More than a third of fifth-year pupils in independent schools achieved A passes in their Highers, more than twice the top pass rate in the state sector, according to figures released by the Scottish Council of Independent Schools.
A "remarkable" 35 per cent of pupils in 41 schools got an A pass, compared with the national average of 15.3 per cent, the council says.
More than 8,200 pupils in the independent sector sat Standard grade, Higher and Certificate of Sixth Year Studies examinations this year. Students in secondary 5 on average sat 4.2 subjects and 88 per cent gained A-C awards.

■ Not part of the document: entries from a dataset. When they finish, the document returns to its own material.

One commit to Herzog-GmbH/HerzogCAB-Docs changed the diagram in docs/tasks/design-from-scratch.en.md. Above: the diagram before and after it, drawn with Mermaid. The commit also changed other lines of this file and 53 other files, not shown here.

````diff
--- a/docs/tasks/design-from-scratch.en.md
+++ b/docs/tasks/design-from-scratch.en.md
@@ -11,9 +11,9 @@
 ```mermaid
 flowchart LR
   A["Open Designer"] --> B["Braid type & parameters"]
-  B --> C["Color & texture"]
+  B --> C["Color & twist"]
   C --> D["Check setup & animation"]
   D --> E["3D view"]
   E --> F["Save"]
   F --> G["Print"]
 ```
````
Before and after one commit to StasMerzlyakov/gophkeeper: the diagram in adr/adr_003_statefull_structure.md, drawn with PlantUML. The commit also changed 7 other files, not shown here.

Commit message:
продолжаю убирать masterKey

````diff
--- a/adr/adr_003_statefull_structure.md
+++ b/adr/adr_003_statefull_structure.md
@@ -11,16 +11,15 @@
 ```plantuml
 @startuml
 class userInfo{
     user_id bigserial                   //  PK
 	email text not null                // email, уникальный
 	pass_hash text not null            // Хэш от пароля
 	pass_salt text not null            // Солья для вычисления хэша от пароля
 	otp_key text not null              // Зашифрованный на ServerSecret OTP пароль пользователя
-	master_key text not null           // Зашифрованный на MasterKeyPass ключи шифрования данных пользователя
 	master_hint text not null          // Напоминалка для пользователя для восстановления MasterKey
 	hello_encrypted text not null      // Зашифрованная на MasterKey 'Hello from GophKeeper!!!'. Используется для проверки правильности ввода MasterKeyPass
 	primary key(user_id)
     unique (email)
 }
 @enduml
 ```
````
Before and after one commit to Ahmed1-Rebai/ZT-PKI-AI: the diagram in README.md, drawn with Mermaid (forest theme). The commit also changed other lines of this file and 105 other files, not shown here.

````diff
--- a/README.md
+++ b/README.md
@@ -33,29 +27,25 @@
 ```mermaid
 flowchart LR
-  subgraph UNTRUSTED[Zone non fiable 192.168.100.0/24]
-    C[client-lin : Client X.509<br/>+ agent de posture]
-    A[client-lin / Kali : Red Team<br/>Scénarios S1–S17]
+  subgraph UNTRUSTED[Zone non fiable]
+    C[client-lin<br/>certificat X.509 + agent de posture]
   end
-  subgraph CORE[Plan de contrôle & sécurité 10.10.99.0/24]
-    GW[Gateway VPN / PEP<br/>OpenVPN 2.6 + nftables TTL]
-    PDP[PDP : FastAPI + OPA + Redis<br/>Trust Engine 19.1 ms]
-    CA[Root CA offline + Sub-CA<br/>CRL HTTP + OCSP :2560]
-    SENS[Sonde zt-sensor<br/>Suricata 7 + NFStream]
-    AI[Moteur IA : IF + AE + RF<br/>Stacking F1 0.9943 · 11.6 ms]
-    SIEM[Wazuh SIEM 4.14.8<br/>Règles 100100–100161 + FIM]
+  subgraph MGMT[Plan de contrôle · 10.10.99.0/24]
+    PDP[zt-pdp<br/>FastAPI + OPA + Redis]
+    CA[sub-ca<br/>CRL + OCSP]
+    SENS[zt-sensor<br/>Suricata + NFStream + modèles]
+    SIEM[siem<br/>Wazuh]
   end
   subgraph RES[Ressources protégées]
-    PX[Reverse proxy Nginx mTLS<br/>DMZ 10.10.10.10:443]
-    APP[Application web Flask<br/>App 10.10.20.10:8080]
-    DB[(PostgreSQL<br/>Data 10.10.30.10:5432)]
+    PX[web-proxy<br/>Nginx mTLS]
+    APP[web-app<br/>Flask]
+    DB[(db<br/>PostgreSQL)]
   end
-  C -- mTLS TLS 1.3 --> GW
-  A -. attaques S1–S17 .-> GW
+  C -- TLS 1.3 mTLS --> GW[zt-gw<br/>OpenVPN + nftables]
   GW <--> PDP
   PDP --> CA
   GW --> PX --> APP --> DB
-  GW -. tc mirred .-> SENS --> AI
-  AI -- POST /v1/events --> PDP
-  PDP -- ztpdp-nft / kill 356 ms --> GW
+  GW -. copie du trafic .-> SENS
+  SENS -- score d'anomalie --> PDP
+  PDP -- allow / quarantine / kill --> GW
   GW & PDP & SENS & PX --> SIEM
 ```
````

Pupils at Standard grade took an average of 6.8 subjects and 51 per cent gained the highest award. The 900 pupils who sat A-levels as well as Scottish qualifications, or as an alternative, did equally well. Eighty-nine per cent passed at A-D and 28 per cent got an A band.
Judith Sischy, the council's director, said the success was down to "hard work, commitment, enthusiasm and determination".
Mrs Sischy said: "Society puts a high premium on qualifications which motivate young people to work hard. They are keen to do well, to continue their education, to go to university or college and to build a career for themselves. The schools have a positive ethos and feel that it is important for every individual to aim high, whatever their capability."
But she says the results "must be seen in perspective as they are only part of the whole school experience". Academic achievement is enriched by other skills students develop and opportunities outside the classroom.
"Once again the independent schools have produced excellent results, similar to those of previous years, maintaining their high standards and consistent success rates," Mrs Sischy said.
The council represents 31,000 pupils in 75 schools, 4 per cent of the pupil population in Scotland.